Which lines in the records below include the word "size"? Report each of them in full.

** The records follows **

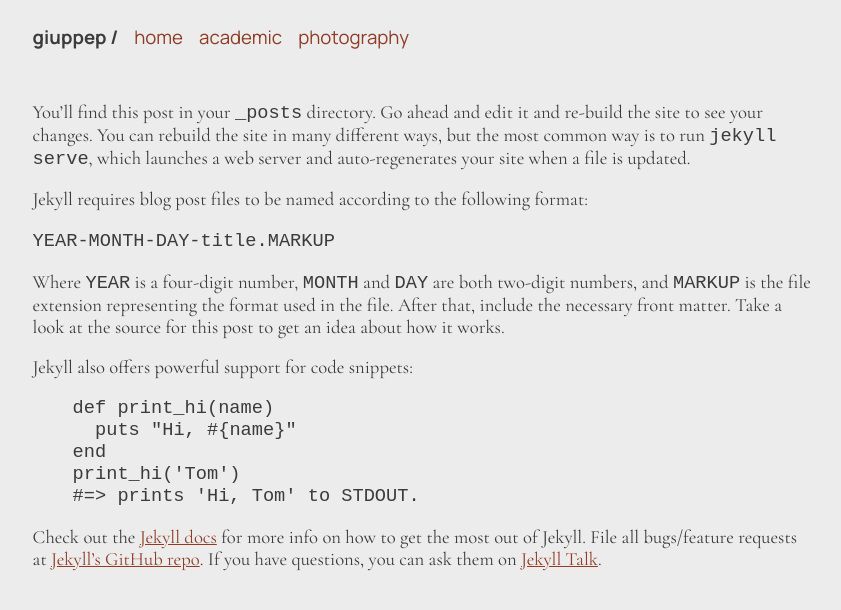
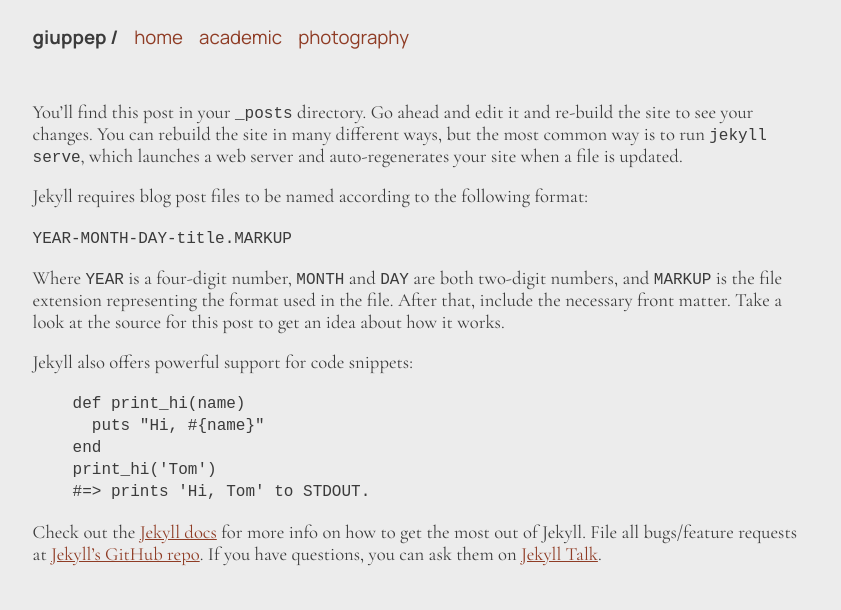
Before and after one commit to giuppep/giuppep.github.io, a Jekyll site: the page built from _posts/2023-06-12-welcome-to-jekyll.markdown, in a window 1280 px wide. Shown: the top 610 px of the page, without its empty margins (217-1058 px from the left). Built offline with Jekyll 4.4.1, drawn with Linux system fonts in a browser that asks for light colours.

Commit message:
typography: set code font size

```diff
--- a/_sass/typography.sass
+++ b/_sass/typography.sass
@@ -47,3 +47,6 @@ a
 
     &:hover
         color: $accent-colour
+
+code
+    font-size: 12pt
```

** End of The records **

## Result for this task
typography: set code font size
+    font-size: 12pt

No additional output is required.